What this task involves:
In the records below, find each line containing the word "LinearRegression" and copy it.

——————————

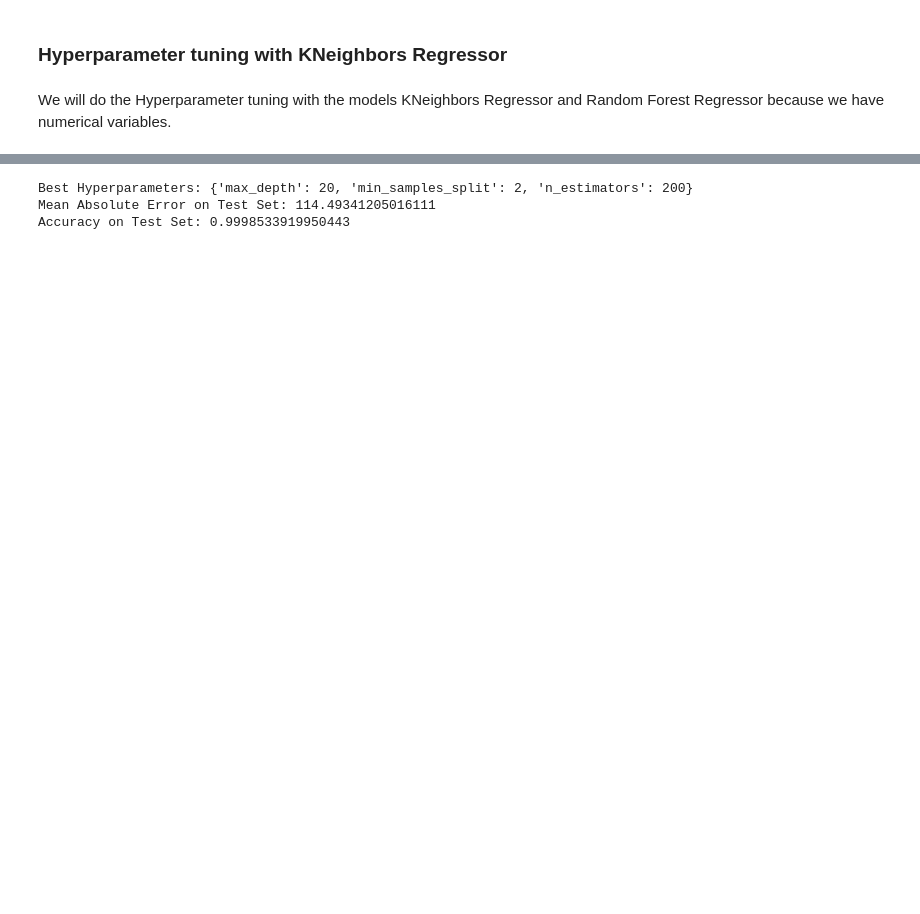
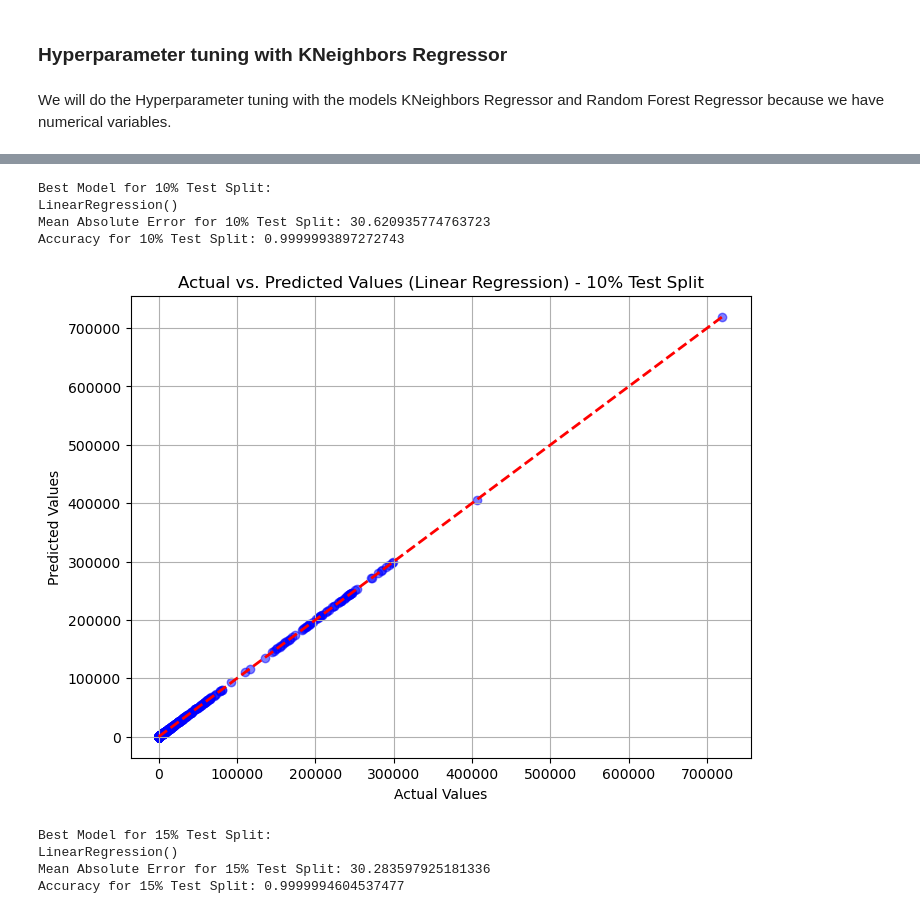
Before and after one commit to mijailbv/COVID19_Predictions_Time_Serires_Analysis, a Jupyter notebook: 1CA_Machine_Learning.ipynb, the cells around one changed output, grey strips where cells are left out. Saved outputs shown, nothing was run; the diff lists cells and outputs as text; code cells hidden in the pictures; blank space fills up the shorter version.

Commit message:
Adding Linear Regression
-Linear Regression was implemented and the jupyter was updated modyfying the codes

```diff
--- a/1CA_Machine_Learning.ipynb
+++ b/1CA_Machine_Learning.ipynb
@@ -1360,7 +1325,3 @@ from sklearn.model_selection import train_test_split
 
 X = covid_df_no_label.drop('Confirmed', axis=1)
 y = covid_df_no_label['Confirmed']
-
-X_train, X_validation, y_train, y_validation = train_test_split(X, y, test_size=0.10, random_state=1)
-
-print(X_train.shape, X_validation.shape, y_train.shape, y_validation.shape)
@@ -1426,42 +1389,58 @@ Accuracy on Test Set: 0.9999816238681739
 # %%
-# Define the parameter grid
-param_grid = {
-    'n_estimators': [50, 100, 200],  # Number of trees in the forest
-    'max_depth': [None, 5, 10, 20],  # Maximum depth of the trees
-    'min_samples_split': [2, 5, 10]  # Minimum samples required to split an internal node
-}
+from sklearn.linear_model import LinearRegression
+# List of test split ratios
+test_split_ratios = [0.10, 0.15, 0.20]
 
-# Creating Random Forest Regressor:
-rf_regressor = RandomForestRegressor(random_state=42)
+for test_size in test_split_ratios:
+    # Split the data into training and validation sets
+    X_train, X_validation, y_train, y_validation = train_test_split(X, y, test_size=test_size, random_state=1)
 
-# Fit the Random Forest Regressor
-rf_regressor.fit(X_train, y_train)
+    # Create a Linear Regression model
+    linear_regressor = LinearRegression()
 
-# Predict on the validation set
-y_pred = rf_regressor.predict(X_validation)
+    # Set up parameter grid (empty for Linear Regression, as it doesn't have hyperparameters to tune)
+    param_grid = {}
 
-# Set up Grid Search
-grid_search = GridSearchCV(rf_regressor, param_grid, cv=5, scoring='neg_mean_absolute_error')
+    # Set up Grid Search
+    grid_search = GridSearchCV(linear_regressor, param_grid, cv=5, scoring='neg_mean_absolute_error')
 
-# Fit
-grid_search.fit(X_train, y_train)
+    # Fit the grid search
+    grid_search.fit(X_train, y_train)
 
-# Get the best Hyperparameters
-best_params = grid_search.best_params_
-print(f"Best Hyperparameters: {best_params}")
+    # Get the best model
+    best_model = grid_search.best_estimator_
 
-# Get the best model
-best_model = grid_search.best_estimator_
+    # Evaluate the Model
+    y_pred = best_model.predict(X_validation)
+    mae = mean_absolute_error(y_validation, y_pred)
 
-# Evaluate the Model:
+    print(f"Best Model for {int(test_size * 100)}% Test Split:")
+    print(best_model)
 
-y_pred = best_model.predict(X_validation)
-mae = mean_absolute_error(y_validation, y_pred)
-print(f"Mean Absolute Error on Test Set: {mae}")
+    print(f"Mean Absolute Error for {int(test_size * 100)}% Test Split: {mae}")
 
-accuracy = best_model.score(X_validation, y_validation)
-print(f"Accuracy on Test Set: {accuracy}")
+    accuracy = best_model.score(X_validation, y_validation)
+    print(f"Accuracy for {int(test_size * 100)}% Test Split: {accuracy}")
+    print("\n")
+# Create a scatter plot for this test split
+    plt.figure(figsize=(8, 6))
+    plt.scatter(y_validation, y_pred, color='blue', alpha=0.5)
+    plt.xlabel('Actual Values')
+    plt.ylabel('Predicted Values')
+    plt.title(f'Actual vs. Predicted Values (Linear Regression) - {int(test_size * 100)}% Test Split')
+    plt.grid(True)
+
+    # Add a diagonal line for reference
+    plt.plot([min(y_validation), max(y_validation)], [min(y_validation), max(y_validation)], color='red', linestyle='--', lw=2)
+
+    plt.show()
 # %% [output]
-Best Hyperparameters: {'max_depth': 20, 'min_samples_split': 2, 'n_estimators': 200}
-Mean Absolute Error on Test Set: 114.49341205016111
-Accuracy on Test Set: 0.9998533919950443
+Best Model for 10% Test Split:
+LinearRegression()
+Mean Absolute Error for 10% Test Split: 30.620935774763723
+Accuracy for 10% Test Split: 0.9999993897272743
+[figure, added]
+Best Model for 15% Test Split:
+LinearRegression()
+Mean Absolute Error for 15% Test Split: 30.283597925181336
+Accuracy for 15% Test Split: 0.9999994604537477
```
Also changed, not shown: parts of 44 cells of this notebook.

——————————

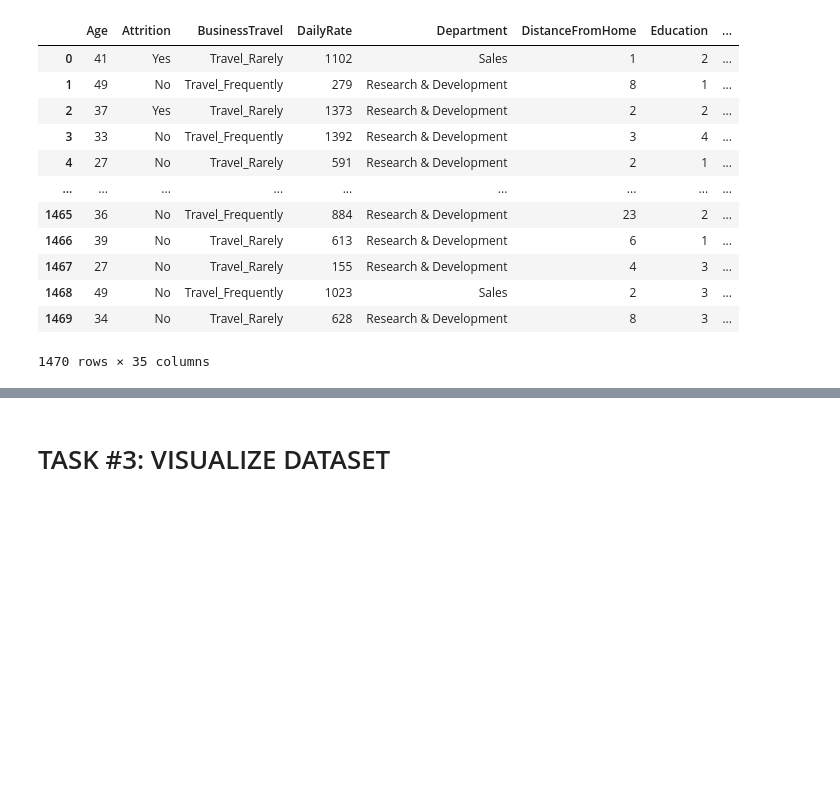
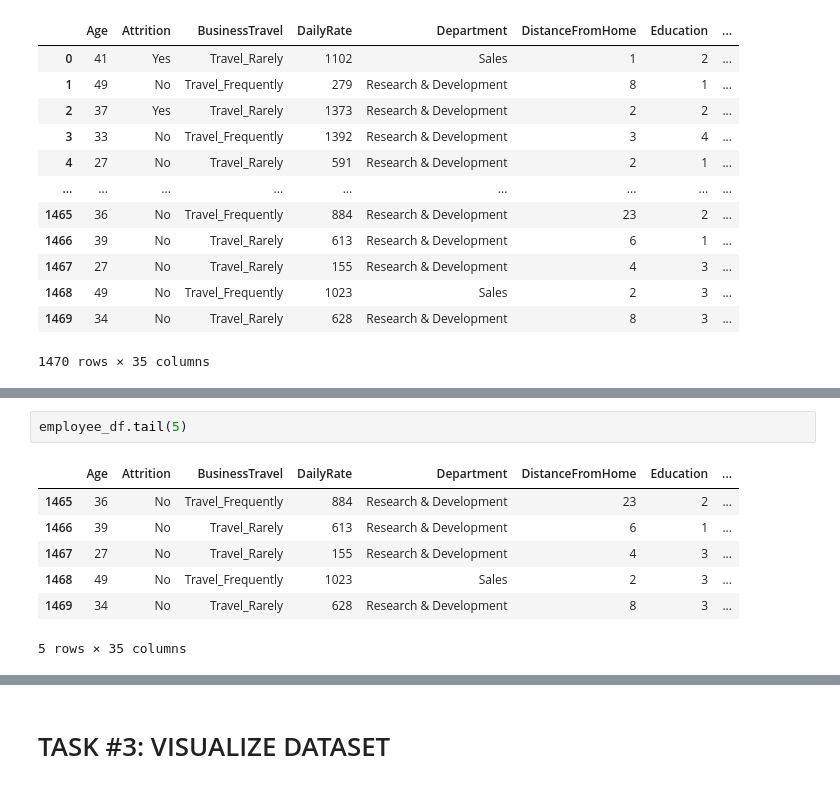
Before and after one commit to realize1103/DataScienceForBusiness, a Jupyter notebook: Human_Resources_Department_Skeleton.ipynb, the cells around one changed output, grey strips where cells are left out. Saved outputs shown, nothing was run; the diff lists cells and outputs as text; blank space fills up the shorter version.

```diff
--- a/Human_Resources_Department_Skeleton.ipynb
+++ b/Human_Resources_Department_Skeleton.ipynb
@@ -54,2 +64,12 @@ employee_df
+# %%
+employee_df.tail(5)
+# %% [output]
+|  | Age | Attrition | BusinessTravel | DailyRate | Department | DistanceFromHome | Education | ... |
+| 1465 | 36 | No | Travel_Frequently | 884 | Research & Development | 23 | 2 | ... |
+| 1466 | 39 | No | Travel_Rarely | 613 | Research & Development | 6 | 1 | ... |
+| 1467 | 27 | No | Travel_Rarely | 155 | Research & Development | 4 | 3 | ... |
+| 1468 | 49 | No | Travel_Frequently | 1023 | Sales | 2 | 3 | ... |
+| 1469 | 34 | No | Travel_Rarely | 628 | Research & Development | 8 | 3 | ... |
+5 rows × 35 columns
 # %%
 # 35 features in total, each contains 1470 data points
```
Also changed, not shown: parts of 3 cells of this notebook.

——————————

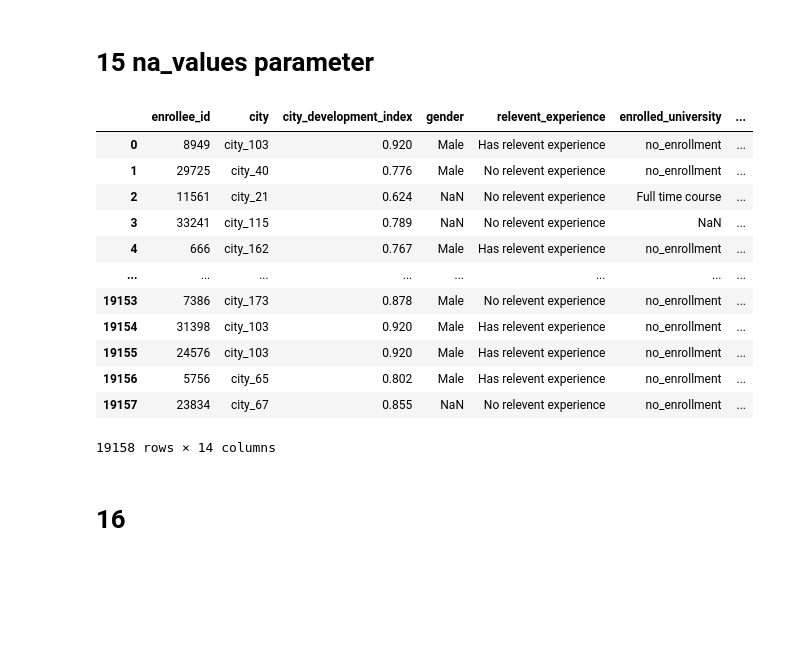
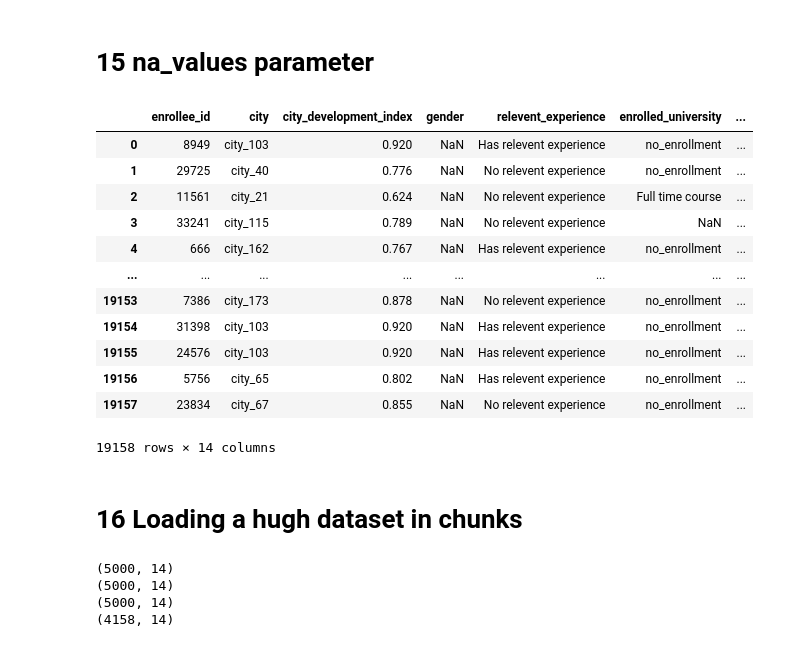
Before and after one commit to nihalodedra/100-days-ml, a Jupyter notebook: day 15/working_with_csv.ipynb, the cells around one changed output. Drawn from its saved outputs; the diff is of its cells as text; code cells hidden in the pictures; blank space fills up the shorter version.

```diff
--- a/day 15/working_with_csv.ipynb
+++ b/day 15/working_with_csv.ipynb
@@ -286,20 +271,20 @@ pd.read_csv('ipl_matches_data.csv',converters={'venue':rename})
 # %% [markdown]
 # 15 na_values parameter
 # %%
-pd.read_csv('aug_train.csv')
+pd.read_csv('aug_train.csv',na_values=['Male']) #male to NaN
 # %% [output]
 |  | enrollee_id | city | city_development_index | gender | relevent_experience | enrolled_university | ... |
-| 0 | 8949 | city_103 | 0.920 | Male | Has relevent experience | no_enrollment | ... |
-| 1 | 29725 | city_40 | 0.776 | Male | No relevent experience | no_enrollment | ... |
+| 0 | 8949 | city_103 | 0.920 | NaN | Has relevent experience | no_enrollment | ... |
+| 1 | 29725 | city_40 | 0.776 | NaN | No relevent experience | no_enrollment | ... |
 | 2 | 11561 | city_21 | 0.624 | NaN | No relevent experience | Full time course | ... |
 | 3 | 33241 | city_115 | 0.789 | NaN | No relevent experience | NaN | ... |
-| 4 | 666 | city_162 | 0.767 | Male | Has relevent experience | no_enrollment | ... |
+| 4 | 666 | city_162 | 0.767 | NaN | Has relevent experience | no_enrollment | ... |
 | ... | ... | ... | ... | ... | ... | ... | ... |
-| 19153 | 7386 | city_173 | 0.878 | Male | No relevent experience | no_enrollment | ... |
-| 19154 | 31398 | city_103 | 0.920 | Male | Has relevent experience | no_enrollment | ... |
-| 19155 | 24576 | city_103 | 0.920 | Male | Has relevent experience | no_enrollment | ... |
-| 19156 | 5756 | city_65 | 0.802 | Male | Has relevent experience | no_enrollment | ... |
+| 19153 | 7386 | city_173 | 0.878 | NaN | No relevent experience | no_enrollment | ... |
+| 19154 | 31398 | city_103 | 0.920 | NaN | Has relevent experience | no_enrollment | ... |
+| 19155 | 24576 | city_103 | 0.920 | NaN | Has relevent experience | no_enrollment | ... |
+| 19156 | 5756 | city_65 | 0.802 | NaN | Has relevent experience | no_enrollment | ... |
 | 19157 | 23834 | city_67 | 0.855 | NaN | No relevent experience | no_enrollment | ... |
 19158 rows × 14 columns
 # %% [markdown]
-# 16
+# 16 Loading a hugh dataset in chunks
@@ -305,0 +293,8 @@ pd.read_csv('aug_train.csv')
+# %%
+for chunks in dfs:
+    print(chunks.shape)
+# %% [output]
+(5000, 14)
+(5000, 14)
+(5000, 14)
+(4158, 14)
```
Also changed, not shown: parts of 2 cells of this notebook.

——————————

Exercise output:
+from sklearn.linear_model import LinearRegression
+    linear_regressor = LinearRegression()
+LinearRegression()
+LinearRegression()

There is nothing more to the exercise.